Wakimoto R, Ono M, Takeshima M, Higuchi T and Nakano S: Differential anticancer activity of pterostilbene against three subtypes of human breast cancer cells. Anticancer Res. 37:6153–6159. 2017.PubMed/NCBI


Gomez-Zorita S, Fernandez-Quintela A, Lasa A, Aguirre L, Rimando AM and Portillo MP: Pterostilbene, a dimethyl ether derivative of resveratrol, reduces fat accumulation in rats fed an obesogenic diet. J Agric Food Chem. 62:8371–8378. 2014. View Article : Google Scholar : PubMed/NCBI


Kosuru R and Singh S: Pterostilbene ameliorates insulin sensitivity, glycemic control and oxidative stress in fructose-fed diabetic rats. Life Sci. 182:112–121. 2017. View Article : Google Scholar


Lin VC, Tsai YC, Lin JN, Fan LL, Pan MH, Ho CT, Wu JY and Way TD: Activation of AMPK by pterostilbene suppresses lipogenesis and cell-cycle progression in p53 positive and negative human prostate cancer cells. J Agric Food Chem. 60:6399–6407. 2012. View Article : Google Scholar : PubMed/NCBI
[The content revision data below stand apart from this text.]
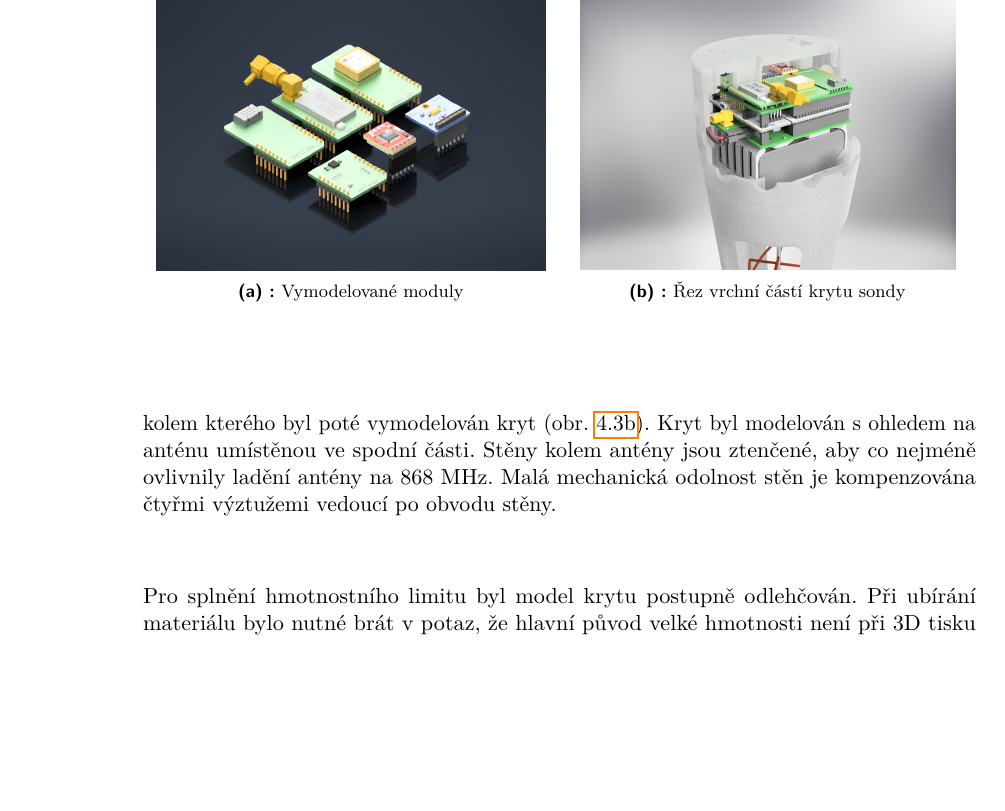
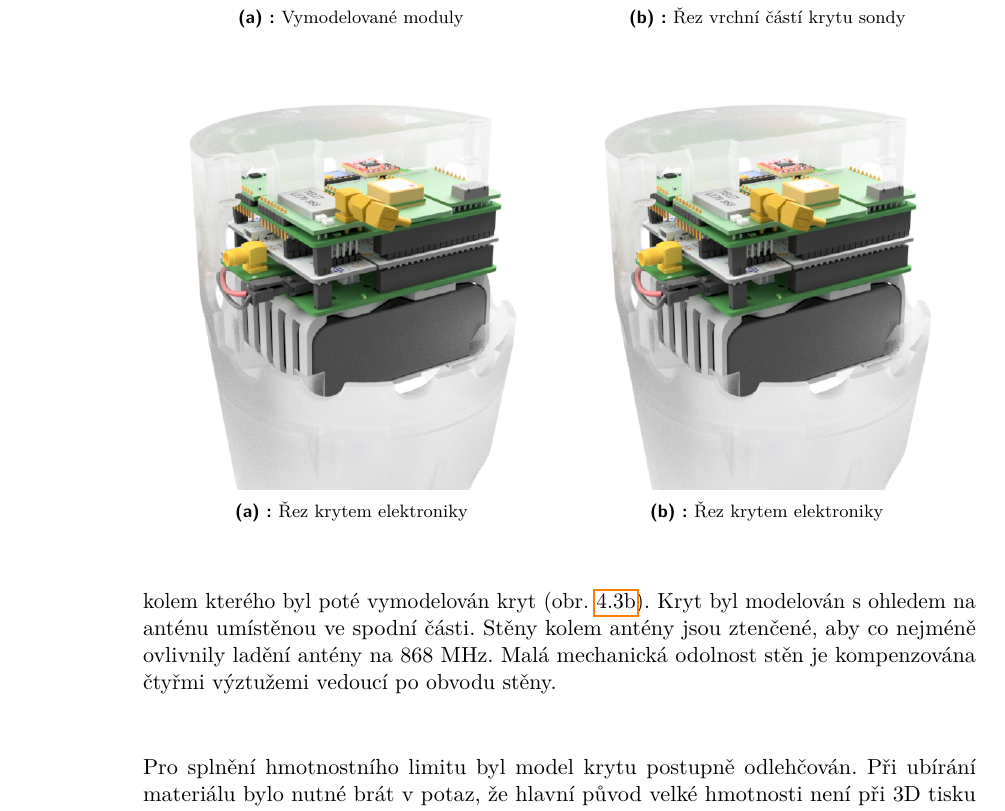
Before and after one commit to cviop/bk-text, a LaTeX thesis (ctutest.tex): part of page 21 of 31, cut so that both start at the same text, the shorter picture padded with empty space. Compiled offline with pdfLaTeX.

Commit message:
halfsection of sonde case

```diff
--- a/ctutest.tex
+++ b/ctutest.tex
@@ -313,6 +313,22 @@ tato práce ze zabývá... ano zabývá se... pyčo
 
 
 	Díky jednotlivým modelům bylo možné vytvořit kompletní model elektronické části, kolem kterého byl poté vymodelován kryt (obr. \ref{fig:all:rez}). Kryt byl modelován s ohledem na anténu umístěnou ve spodní části. Stěny kolem antény jsou ztenčené, aby co nejméně ovlivnily ladění antény na 868~MHz. Malá mechanická odolnost stěn je kompenzována čtyřmi výztužemi vedoucí po obvodu stěny.
+
+	\begin{figure}
+		\centering
+		\begin{subfigure}{.49\textwidth}
+			\centering
+			\includegraphics[width=.8\linewidth]{Figures/ALL_rez_white.png}
+			\caption{Řez krytem elektroniky}
+			\label{fig:half:sec}
+		\end{subfigure}
+		\begin{subfigure}{.49\textwidth}
+			\centering
+			\includegraphics[width=.8\linewidth]{Figures/ALL_rez_white.png}
+			\caption{Řez krytem elektroniky}
+			\label{fig:half:sec}
+		\end{subfigure}
+	\end{figure}
 
 	Pro splnění hmotnostního limitu byl model krytu postupně odlehčován. Při ubírání materiálu bylo nutné brát v potaz, že hlavní původ velké hmotnosti není při 3D tisku objem tělesa, ale jeho stěny. Při tvorbě otvorů v modelu se tedy neušetřila hmotnost odpovídající objemu válce odebraného ze stěny, ale pouze dvoum jeho podstavám. Naopak více materiálu bylo potřeba na plášť odebraného válce.
 
```
Also changed, not shown: Figures/ALL_rez_white.png, ctutest.pdf, ctutest.tex (2 more changed lines).
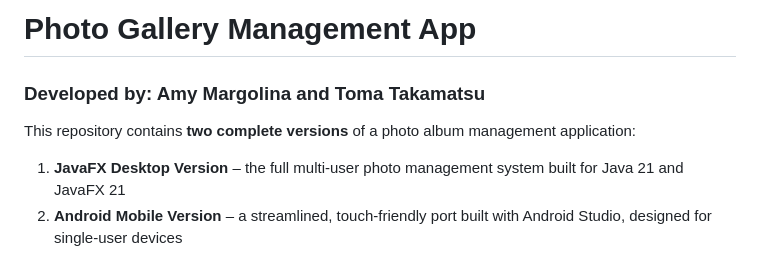
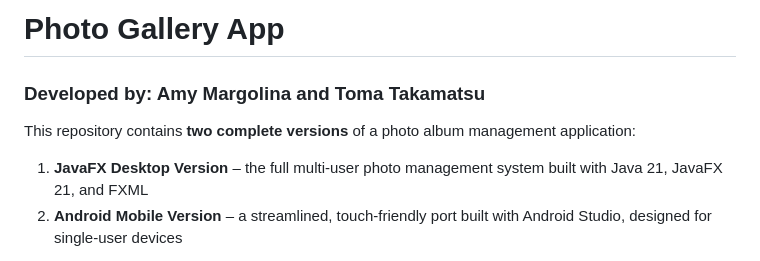
Before and after one commit to amymargo/Photo-Album-Management-App, a Markdown page: README.md, the part around the change. Rendered like a GitHub page.

```diff
--- a/README.md
+++ b/README.md
@@ -1,9 +1,9 @@
-# Photo Gallery Management App
+# Photo Gallery App
 ### Developed by: Amy Margolina and Toma Takamatsu
 
 This repository contains **two complete versions** of a photo album management application:
 
-1. **JavaFX Desktop Version** – the full multi-user photo management system built for Java 21 and JavaFX 21
+1. **JavaFX Desktop Version** – the full multi-user photo management system built with Java 21, JavaFX 21, and FXML
 2. **Android Mobile Version** – a streamlined, touch-friendly port built with Android Studio, designed for single-user devices
 
 Both versions allow users to organize photos into albums, tag photos, and search for images based on descriptive metadata.
```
Wang MD, Wu H, Fu GB, Zhang HL, Zhou X, Tang L, Dong LW, Qin CJ, Huang S, Zhao LH, et al: Acetyl-coenzyme A carboxylase alpha promotion of glucose-mediated fatty acid synthesis enhances survival of hepatocellular carcinoma in mice and patients. Hepatology. 63:1272–1286. 2016. View Article : Google Scholar


Okawa Y, Hideshima T, Ikeda H, Raje N, Vallet S, Kiziltepe T, Yasui H, Enatsu S, Pozzi S, Breitkreutz I, et al: Fatty acid synthase is a novel therapeutic target in multiple myeloma. Br J Haematol. 141:659–671. 2008. View Article : Google Scholar : PubMed/NCBI


Flaveny CA, Griffett K, El-Gendy Bel D, Kazantzis M, Sengupta M, Amelio AL, Chatterjee A, Walker J, Solt LA, Kamenecka TM and Burris TP: Broad anti-tumor activity of a small molecule that selectively targets the warburg effect and lipogenesis. Cancer Cell. 28:42–56. 2015. View Article : Google Scholar : PubMed/NCBI


Zaytseva YY, Rychahou PG, Gulhati P, Elliott VA, Mustain WC, O'Connor K, Morris AJ, Sunkara M, Weiss HL, Lee EY and Evers BM: Inhibition of fatty acid synthase attenuates CD44-associated signaling and reduces metastasis in colorectal cancer. Cancer Res. 72:1504–1517. 2012. View Article : Google Scholar : PubMed/NCBI


Li L, Pilo GM, Li X, Cigliano A, Latte G, Che L, Joseph C, Mela M, Wang C, Jiang L, et al: Inactivation of fatty acid synthase impairs hepatocarcinogenesis driven by AKT in mice and humans. J Hepatol. 64:333–341. 2016. View Article : Google Scholar :


Svensson RU, Parker SJ, Eichner LJ, Kolar MJ, Wallace M, Brun SN, Lombardo PS, Van Nostrand JL, Hutchins A, Vera L, et al: Inhibition of acetyl-CoA carboxylase suppresses fatty acid synthesis and tumor growth of non-small-cell lung cancer in preclinical models. Nat Med. 22:1108–1119. 2016. View Article : Google Scholar : PubMed/NCBI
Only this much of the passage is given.